By | August 2, 2010




Two players standing side by side please.


Yes And is the most famous exercise, belief structure, point of view and religion in improv comedy. This missive discusses the structure Yes And.

Yes And is an exercise that tunes the player’s listening, Accepting, Commitment and Expansion in response to an offer. There are two basic ways to work the exercise. The first is Yes And, the second is Yes … And.

Yes And

In this version the first player makes a strong offer that that makes a statement and avoids a question. The other players response is Yes And expanding the offer just a little bit. For example, if one player says “I like your blue jacket” the other player could respond “Yes And I chose it because you like blue.” The next response could be “Yes And I like blue because your hair is blue.” This continues until some kind of sorting out happens.

The Yes And needs to connect to the offer given. This is where the strength of the other version Yes … And becomes apparent.

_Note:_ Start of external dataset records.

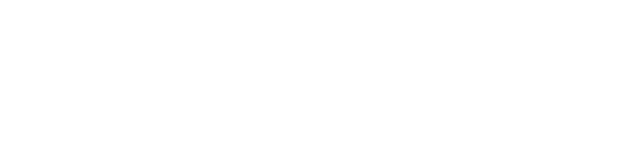
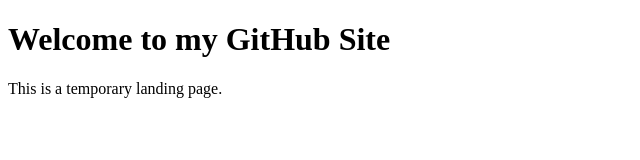
Before and after one commit to psmithy/psmithy.github.io, a plain HTML site: page index.html in a window 1280 px wide. Shown: the whole page, without its empty margins (0-640 px from the left). Drawn offline with Linux system fonts and the light colour scheme.

```diff
--- a/index.html
+++ b/index.html
@@ -4,6 +4,8 @@
         <title>Paul's GitHub Homepage</title>
     </head>
     <body>
+        <h1>Welcome to my GitHub Site</h1>
+        <p>This is a temporary landing page.</p>
         <script src="script.js"></script>
     </body>
 </html>
```
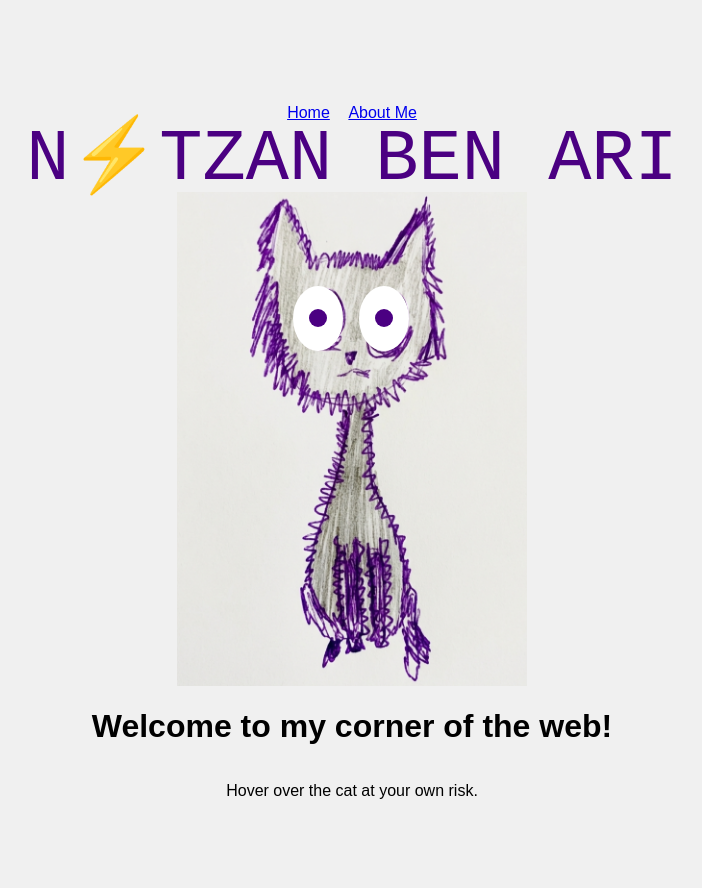
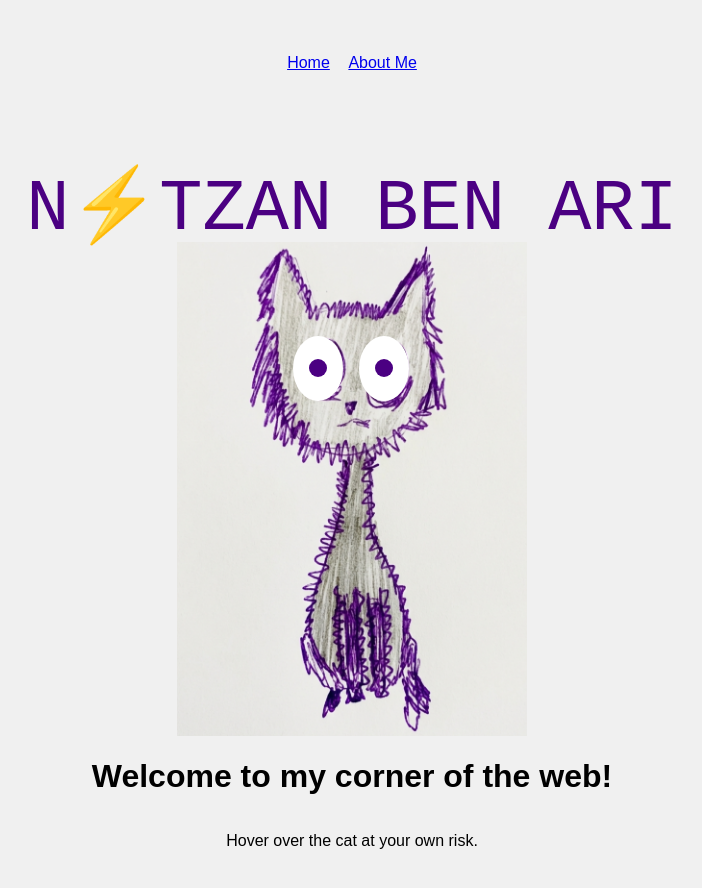
Before and after one commit to nben6405/nben6405.github.io, a Jekyll site: the page built from index.html, in a window 1280 px wide. Shown: the top 888 px of the page, without its empty margins (288-990 px from the left). Built offline with Jekyll 4.4.1, drawn with Linux system fonts in a browser that asks for light colours; some web fonts are replaced.

Commit message:
Refactor cat-container styles and animations

```diff
--- a/assets/css/style.css
+++ b/assets/css/style.css
@@ -12,8 +12,17 @@
 .cat-container {
   position: relative;
   width: 350px;
-  cursor: crosshair;
-  margin-top: 50px;
+  margin: 150px auto 0 auto;
+  display: flex;
+  flex-direction: column;
+  align-items: center;
+  /*cursor: crosshair;
+  margin-top: 50px;*/
+}
+
+.shake-wrapper {
+  position: relative;
+  width: 100%;
 }
 
 .cat-body {
@@ -45,8 +54,8 @@
 }
 
 /* Electrocution Effect */
-.cat-container:hover .cat-body {
-  animation: shake 0.1s infinite;
+.cat-container:hover .shake-wrapper{
+  animation: cat-shake 0.1s infinite;
 }
 .cat-container:hover .cat-body{
   filter: invert(1) hue-rotate(180deg) brightness(2) drop-shadow(0 0 15px yellow);
@@ -82,12 +91,24 @@
     0 0 20px #fff,
     0 0 40px #ff0;
 
-  animation: shake 0.1s infinite, flicker 0.2s infinite;
+  animation: name-shake 0.1s infinite, flicker 0.2s infinite;
   /*opacity: 1;*/
 }
 
-@keyframes shake {
+@keyframes name-shake {
   0% { transform: translate(calc(-50% + 2px), 2px); }
   50% { transform: translate(calc(-50% - 4px), 1px); }
   100% { transform: translate(calc(-50% + 2px), -2px); }
 }
+@keyframes cat-shake {
+  0% { transform: translate(2px, 2px); }
+  25% { transform: translate(-2px, -2px); }
+  50% { transform: translate(-3px, 1px); }
+  75% { transform: translate(3px, -1px); }
+  100% { transform: translate(2px, 2px); }
+}
+@keyframes flicker {
+  0% { opacity: 1; }
+  50% { opacity: 0.8; }
+  100% { opacity: 1; }
+}
```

Yes … And

This take on Yes And is much more concrete. The ellipsis (..) is where the player repeats back what the offer was before adding the And. For example,
“I like your blue jacket” the other player could respond “Yes you like like my blue jacket And I wear it because you like blue.” The next response could be “Yes you like blue And your hair is blue like the sky.” This format of Yes And is similar to So I’ll in that it forces the player to repeat back the offer demonstrating, and training, listening.

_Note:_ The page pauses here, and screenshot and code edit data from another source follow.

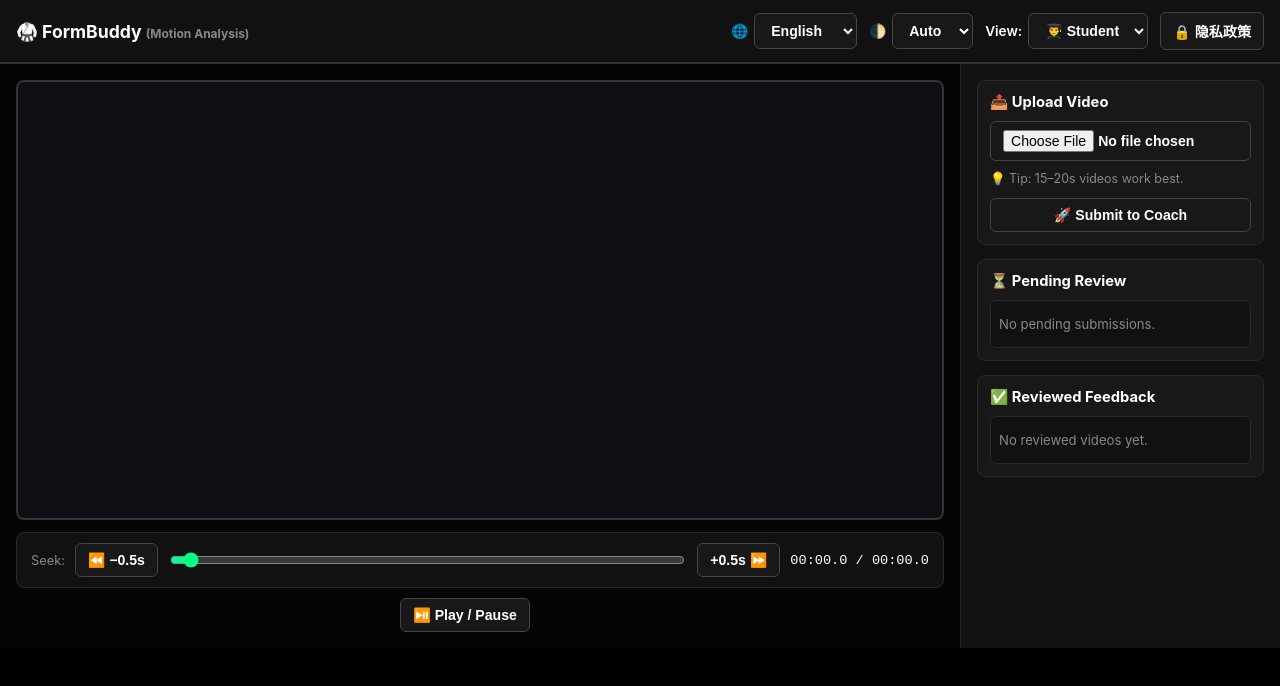
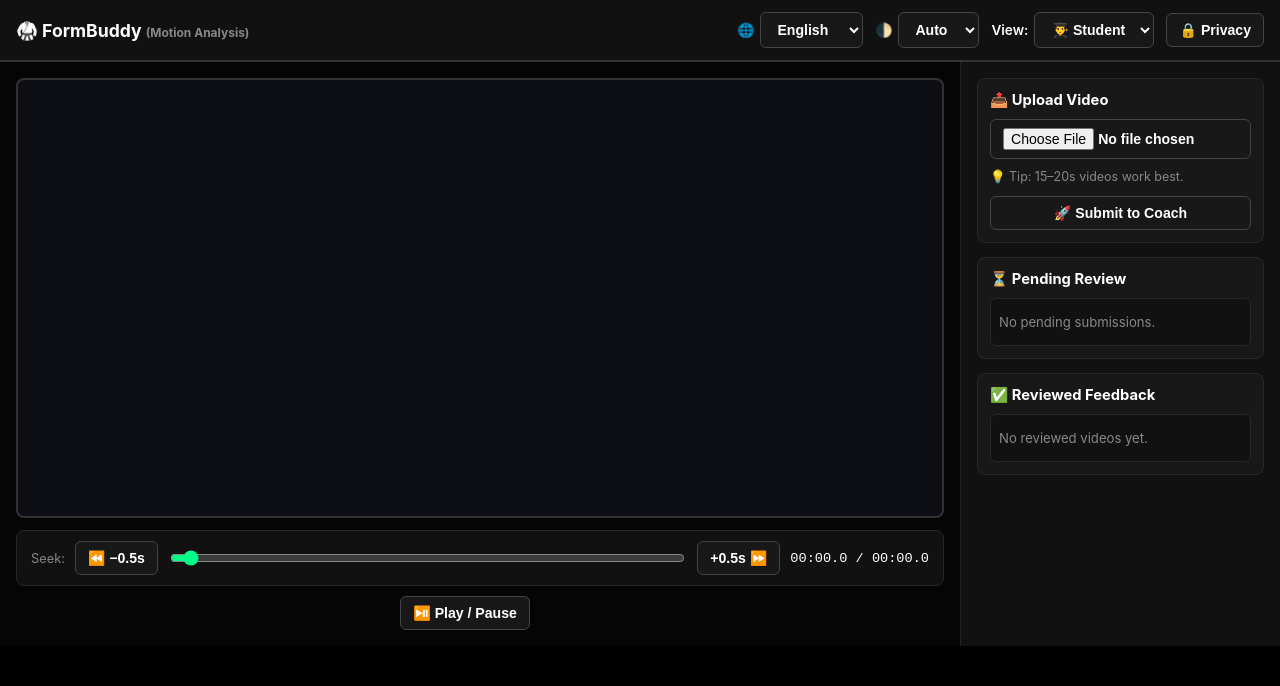
Before and after one commit to zqfrancis/FormBuddy, a plain HTML site: page index.html in a window 1280 px wide. Drawn offline with Linux system fonts and the light colour scheme; a script that the page names is missing.

Commit message:
隐私按钮静态文案改英文，与默认语言一致，修首次闪中文

```diff
--- a/index.html
+++ b/index.html
@@ -498,7 +498,7 @@
     </div>
 
     <button id="installBtn" style="display:none;" onclick="onInstallBtnClick()">📲 Install App</button>
-    <button id="privacyBtn" onclick="openPrivacy(privacyConsented())">🔒 隐私政策</button>
+    <button id="privacyBtn" onclick="openPrivacy(privacyConsented())">🔒 Privacy</button>
   </div>
 </header>
 
```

The following observations apply to both versions of Yes And.

The leader needs to watch out for literal and figurative yes buts. Some players will literally say Yes But instead of Yes And redirecting the narrative along a course that they desire. This can arise from a need to control or a need to find a conflict. Yes And is a great opportunity to show the benefits of Yes And versus disagreement Yes But. The figurative Yes But is a bit harder to catch. It can be the result of not listening deep enough. For example,
“I like your blue jacket” the other player could respond “Yes And you are a fascist.”

Yes And can help players contribute to building the story on a series of offers instead of narrating a scene with their own ideas.

Special Note About Acceptance

A major concern with Yes And has arisen over the last few years and is worth exploring here. Yes And does not mean a player MUST do what has been offered. I have seen Yes And be used a tool to manipulate less experienced and vulnerable players. The example most common is “do this reprehensible act” and a player says yes and does the reprehensible act thinking they must always Yes And.

The acceptance of an offer means one accepts it as real, but does not have to approve with the offer. Yes And makes it harder to convey this aspect of an offer. No experienced leader creating a safe and supportive play environment would let this happen, however we must be aware of this potential issue with Yes And.


  • None.


  • Encourage the players to act out the Yes And scene as the narrative develops.